The full scale of the chaos left behind by British forces in Basra was revealed yesterday as the city's police chief described a province in the grip of well-armed militias strong enough to overpower security forces and brutal enough to behead women considered not sufficiently Islamic.
As British forces finally handed over security in Basra province, marking the end of 4½ years of control in southern Iraq, Major General Jalil Khalaf, the new police commander, said the occupation had left him with a situation close to mayhem. "They left me militia, they left me gangsters, and they left me all the troubles in the world," he said in an interview for Guardian Films and ITV.
Khalaf painted a very different picture from that of British officials who, while acknowledging problems in southern Iraq, said yesterday's handover at Basra airbase was timely and appropriate.
Major General Graham Binns, who led British troops into the city in 2003, said the province had "begun to regain its strength". He added: "I came to rid Basra of its enemies and I now formally hand Basra back to its friends."
But in the film, to be broadcast on the Guardian Unlimited website and ITV News, Khalaf lists a catalogue of failings, saying:

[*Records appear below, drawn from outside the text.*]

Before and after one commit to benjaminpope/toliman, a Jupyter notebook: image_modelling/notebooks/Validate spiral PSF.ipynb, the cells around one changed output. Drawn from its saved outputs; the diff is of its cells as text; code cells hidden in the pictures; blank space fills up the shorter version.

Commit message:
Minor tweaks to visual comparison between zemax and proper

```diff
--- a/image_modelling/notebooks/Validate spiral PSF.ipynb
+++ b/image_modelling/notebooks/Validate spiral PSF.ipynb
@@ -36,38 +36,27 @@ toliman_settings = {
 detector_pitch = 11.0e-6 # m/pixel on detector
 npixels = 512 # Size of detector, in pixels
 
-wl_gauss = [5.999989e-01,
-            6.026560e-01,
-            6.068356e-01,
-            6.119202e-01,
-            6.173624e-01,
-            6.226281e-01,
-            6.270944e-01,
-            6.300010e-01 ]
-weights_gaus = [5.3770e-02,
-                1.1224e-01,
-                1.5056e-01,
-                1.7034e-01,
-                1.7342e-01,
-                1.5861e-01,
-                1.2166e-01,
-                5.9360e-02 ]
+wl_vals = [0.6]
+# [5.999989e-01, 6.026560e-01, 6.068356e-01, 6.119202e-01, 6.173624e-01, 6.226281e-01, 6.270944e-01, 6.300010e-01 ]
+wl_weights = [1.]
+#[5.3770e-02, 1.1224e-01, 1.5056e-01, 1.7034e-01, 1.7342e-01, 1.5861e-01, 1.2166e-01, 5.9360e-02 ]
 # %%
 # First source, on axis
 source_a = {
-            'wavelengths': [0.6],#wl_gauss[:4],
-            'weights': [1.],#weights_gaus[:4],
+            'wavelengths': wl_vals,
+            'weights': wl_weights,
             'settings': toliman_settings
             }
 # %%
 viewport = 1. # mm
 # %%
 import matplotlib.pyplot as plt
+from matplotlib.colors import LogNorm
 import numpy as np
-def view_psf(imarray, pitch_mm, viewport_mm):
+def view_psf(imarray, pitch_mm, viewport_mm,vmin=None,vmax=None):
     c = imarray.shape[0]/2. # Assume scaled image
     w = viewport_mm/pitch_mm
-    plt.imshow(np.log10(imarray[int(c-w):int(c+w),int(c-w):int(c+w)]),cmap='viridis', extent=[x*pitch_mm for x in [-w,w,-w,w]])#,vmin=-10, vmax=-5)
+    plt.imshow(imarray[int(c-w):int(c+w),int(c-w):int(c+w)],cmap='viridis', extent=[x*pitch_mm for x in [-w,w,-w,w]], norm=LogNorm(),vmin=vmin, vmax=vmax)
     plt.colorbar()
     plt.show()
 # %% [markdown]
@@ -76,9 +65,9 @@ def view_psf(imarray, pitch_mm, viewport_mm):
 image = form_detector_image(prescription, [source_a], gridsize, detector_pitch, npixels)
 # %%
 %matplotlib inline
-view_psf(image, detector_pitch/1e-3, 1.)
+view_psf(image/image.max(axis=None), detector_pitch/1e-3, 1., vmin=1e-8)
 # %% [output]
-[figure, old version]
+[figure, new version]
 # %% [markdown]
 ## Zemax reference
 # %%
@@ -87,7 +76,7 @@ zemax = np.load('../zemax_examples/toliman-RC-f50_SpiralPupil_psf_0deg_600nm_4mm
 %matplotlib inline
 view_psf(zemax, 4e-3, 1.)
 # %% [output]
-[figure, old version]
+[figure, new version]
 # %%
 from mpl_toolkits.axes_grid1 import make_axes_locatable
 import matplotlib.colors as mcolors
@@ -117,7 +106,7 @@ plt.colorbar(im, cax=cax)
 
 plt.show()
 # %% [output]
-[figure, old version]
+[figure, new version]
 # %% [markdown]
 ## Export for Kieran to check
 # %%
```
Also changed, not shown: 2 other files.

· Basra has become so lawless that in the last three months 45 women have been killed for being "immoral" because they were not fully covered or because they may have given birth outside wedlock;
· The British unintentionally rearmed Shia militias by failing to recognise that Iraqi troops were loyal to more than one authority;
· Shia militia are better armed than his men and control Iraq's main port.
In the interview he said the main problem the Iraqi security forces now faced was the struggle to wrest control back from the militia. He appealed for the British to help him do that: "We need the British to help us to watch our borders - both sea and land and we need their intelligence and air support and to keep training the Iraqi police."
David Miliband, the foreign secretary, who attended the handover ceremony, acknowledged that the territory was not "a land of milk and honey" and promised Britain would remain a "committed friend" of Iraq.
But he insisted it was the right time to hand back control. "The key conditions for the transfer of security responsibility to the Iraqi security forces are whether they are up to it: do they have the numbers? Do they have the leadership and training to provide leadership for this province? And the answer to those three questions is yes," he said.
After the handover Des Browne, the defence secretary, praised British forces - 174 of whom have died since the start of the war in March 2003. "Their contribution has been outstanding and their courage inspiring," he said. A scaled-down UK force will remain in a single base at Basra airport, with a small training mission and a rapid reaction team on "overwatch".
Britain now has 4,500 troops in Iraq. The prime minister, Gordon Brown, has said numbers would shrink to 2,500 by mid-2008 though those released may be redeployed to Afghanistan.
Khalaf, who has survived 20 assassination attempts since he became police chief six months ago, said Britain's intentions had been good but misguided. "I don't think the British meant for this mess to happen. When they disbanded the Iraqi police and military after Saddam fell the people they put in their place were not loyal to the Iraqi government. The British trained and armed these people in the extremist groups and now we are faced with a situation where these police are loyal to their parties not their country."
He said the most shocking aspect of the breakdown of law and order in Basra was the murder of women for being unIslamic. "They are being killed because they are accused of behaving in an immoral way. When they kill them they put underwear and indecent clothes on them."
In his office Khalaf showed the Guardian a computer holding the files of 48 unidentified women. "Some of them have even been killed with their children because their killer says that they come out of an adulterous relationship," he said.
Vince Cable, the acting Lib Dem leader, called for a timetable to bring all British troops home from Iraq, adding: "If we are handing power back to the Iraqis, why are 4,500 British troops needed for what is essentially a training mission?"
Guardian Unlimited © Guardian News and Media Limited 2007